Midlife women are doing it again. As we did in our 20s, we are questioning fundamentals, challenging the status quo, being stubbornly bohemian and embracing the unconventional. Boomers are tenaciously breaking down stereotypes about aging and redefining life after 60. However, this raises an important question.
Several years ago, while I was going through a major downsizing exercise, I came across a vision board that my son had created in 5th grade. Of course, he had no idea what a vision board was at the time, but, it was clear that this was the result of his creative effort. His visual collage was both beautiful and eerily prescient.
The feminist movement gave women many gifts. Whatever your opinion about “women’s lib,” most efforts to achieve equality and independence have been helpful. Women can vote, own property and enjoy a wide range of legal and financial freedoms. Women truly have come out of the shadows and chosen to take off their invisibility cloaks.
For years, you have been wondering what to do in retirement, once it finally arrives. Many people put off big life plans and dreams until after they’re finished working. Maybe you have been saying to yourself that you will take a certain trip or have a certain experience or pursue a certain venture after you retire.
When I was 12 years old, I spent a lot of time imagining how my life would unfold. I created a wonderful plan, complete with well-defined dots, connected by entirely straight lines. I soon realized that the map I drew in my mind was sketched in pencil, not in ink.
Women, especially older women, often feel invisible. Like many women, I spoke out in the 1960s. I pushed hard to build a career in a “man’s world” and I started the Sixty and Me community to give women over 60 a voice.
Nancy Collamer is my guest on this latest episode the Sixty and Me Show. Nancy is a well-known career coach and author of a book called “Second Act Careers: 50 Ways to Profit from Your Passions in Semi-Retirement.” As a blogger for Next Avenue and Forbes, she writes about issues facing older women in “semi-retirement”.

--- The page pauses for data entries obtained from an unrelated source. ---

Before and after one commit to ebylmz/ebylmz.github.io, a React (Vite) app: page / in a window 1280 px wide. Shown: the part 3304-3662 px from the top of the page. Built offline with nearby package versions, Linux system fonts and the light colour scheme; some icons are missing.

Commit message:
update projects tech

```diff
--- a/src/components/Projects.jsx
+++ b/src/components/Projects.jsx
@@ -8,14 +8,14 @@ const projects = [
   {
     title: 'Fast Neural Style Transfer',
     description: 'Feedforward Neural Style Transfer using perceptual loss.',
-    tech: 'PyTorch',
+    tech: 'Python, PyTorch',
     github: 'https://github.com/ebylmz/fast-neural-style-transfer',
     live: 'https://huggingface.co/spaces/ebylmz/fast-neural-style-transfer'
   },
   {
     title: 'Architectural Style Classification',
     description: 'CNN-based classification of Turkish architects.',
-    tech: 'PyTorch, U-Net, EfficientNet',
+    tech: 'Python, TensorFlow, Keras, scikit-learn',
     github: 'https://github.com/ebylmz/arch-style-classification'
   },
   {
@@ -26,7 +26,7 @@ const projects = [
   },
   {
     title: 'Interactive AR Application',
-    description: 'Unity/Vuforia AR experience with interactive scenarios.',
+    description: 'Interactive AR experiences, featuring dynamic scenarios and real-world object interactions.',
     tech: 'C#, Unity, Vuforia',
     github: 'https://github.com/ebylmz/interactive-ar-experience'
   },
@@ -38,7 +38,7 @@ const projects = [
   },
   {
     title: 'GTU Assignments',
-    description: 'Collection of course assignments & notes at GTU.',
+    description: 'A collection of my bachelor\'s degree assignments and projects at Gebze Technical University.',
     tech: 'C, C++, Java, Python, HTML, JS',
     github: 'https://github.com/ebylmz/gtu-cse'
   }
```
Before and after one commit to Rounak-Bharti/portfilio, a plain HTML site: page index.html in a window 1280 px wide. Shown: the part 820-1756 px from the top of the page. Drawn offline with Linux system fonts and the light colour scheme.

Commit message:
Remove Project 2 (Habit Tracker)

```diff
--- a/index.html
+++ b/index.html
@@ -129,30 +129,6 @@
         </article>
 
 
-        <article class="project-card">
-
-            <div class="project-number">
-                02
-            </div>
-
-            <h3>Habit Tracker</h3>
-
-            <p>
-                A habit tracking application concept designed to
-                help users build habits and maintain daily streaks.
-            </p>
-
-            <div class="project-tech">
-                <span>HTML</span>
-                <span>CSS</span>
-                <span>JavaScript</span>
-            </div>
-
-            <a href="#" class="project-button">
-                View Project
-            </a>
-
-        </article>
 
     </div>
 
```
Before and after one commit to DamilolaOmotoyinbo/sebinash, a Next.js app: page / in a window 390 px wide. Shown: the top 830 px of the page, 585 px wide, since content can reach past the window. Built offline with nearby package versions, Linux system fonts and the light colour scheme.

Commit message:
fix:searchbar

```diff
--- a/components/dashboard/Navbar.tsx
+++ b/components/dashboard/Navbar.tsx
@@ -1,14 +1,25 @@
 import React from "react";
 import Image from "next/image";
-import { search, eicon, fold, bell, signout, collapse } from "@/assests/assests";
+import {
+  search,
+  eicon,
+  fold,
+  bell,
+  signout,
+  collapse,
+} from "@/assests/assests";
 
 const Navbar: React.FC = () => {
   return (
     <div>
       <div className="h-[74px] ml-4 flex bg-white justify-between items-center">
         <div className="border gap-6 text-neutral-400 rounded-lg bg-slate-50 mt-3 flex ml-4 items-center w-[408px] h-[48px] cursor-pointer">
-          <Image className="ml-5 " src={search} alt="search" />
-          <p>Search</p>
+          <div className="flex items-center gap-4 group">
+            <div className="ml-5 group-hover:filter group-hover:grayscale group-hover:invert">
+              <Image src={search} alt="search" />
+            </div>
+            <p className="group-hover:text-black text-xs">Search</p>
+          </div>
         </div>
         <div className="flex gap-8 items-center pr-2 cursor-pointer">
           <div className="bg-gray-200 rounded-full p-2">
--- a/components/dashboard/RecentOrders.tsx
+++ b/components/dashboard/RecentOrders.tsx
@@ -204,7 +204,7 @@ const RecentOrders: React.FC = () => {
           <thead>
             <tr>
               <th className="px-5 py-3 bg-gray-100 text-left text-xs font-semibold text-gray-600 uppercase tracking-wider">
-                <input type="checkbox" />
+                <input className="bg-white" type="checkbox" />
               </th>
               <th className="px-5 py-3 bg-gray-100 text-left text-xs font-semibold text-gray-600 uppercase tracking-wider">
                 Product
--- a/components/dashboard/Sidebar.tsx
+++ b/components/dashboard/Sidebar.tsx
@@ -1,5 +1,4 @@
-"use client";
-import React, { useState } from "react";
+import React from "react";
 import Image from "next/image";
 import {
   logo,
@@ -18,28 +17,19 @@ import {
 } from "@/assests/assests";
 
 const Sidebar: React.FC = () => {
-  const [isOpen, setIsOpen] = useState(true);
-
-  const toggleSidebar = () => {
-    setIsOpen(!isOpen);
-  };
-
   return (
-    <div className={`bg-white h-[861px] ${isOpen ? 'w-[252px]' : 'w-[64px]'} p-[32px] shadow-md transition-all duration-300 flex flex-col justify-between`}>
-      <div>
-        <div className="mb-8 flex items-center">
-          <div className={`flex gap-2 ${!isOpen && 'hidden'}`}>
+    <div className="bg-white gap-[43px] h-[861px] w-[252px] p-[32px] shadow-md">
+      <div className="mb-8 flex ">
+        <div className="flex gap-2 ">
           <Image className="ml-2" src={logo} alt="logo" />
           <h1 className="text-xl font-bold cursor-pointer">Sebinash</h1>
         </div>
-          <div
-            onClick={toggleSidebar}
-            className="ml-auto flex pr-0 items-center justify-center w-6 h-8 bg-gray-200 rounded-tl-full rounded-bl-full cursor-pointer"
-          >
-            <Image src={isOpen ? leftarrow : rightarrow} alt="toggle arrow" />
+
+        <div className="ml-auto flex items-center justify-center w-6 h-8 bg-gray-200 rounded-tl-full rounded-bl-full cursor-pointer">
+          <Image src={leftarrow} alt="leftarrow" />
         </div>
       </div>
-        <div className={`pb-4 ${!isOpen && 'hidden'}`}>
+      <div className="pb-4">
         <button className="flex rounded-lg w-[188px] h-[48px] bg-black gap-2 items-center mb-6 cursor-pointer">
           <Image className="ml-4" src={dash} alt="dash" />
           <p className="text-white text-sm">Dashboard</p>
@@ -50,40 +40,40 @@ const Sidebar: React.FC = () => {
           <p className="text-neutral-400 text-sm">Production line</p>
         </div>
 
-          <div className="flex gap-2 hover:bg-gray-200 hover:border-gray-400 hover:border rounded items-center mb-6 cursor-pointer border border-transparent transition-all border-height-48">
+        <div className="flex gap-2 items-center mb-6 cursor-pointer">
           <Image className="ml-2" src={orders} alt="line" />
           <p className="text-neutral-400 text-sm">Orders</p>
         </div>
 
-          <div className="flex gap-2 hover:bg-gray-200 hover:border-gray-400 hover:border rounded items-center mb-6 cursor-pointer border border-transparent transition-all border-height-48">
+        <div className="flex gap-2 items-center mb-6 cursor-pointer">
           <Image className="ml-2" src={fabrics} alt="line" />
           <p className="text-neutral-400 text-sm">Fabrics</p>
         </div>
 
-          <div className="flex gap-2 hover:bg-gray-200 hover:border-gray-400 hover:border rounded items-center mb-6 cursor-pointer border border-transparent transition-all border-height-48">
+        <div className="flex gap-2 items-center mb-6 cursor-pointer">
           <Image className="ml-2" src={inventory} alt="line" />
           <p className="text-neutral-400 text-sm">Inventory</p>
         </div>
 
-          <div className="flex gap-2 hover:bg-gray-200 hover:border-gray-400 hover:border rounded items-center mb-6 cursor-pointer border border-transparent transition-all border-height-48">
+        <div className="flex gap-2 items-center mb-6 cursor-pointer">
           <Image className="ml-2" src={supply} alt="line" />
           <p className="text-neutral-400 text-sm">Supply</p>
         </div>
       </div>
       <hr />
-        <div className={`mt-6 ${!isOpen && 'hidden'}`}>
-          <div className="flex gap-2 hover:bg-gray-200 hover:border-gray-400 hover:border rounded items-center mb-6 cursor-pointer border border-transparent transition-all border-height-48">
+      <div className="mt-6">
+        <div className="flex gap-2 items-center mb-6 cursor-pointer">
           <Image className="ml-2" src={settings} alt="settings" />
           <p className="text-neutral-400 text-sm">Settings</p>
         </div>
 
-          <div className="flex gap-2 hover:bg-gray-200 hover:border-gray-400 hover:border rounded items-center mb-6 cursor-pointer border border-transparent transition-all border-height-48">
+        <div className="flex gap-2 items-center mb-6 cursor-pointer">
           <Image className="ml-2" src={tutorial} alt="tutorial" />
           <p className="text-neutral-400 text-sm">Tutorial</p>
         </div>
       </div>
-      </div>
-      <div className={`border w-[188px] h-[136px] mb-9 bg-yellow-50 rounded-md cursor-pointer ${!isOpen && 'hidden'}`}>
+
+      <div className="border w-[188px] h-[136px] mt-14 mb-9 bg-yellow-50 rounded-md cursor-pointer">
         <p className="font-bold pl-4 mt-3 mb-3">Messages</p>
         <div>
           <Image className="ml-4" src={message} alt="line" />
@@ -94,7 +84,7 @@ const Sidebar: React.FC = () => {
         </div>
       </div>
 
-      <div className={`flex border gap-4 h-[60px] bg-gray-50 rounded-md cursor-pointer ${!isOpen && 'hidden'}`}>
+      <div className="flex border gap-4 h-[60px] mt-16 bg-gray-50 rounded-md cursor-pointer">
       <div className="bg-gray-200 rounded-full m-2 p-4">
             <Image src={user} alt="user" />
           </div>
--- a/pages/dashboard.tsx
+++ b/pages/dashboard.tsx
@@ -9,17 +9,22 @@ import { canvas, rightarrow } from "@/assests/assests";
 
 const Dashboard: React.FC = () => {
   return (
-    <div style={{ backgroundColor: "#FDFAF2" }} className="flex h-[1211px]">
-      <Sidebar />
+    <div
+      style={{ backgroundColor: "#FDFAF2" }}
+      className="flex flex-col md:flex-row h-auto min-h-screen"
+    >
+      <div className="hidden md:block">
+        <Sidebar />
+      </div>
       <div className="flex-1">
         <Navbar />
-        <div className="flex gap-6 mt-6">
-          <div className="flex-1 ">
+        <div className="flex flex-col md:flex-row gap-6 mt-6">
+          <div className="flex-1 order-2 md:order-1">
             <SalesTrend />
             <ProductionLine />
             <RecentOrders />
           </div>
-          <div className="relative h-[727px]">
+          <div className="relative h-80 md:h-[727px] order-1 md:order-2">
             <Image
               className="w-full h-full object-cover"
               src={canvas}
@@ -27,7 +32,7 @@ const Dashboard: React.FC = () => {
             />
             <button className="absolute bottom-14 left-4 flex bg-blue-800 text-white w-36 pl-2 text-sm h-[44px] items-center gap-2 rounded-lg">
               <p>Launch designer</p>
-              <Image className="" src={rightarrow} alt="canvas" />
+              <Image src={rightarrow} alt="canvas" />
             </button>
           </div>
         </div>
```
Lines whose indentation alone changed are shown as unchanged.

What would a city look like if was designed for women? The idea of “women friendly urban planning” might sound strange, but, the truth is, men and women use public transport, streets and parks in very different ways. City planners have started to examine how these differences should influence the way cities should be designed.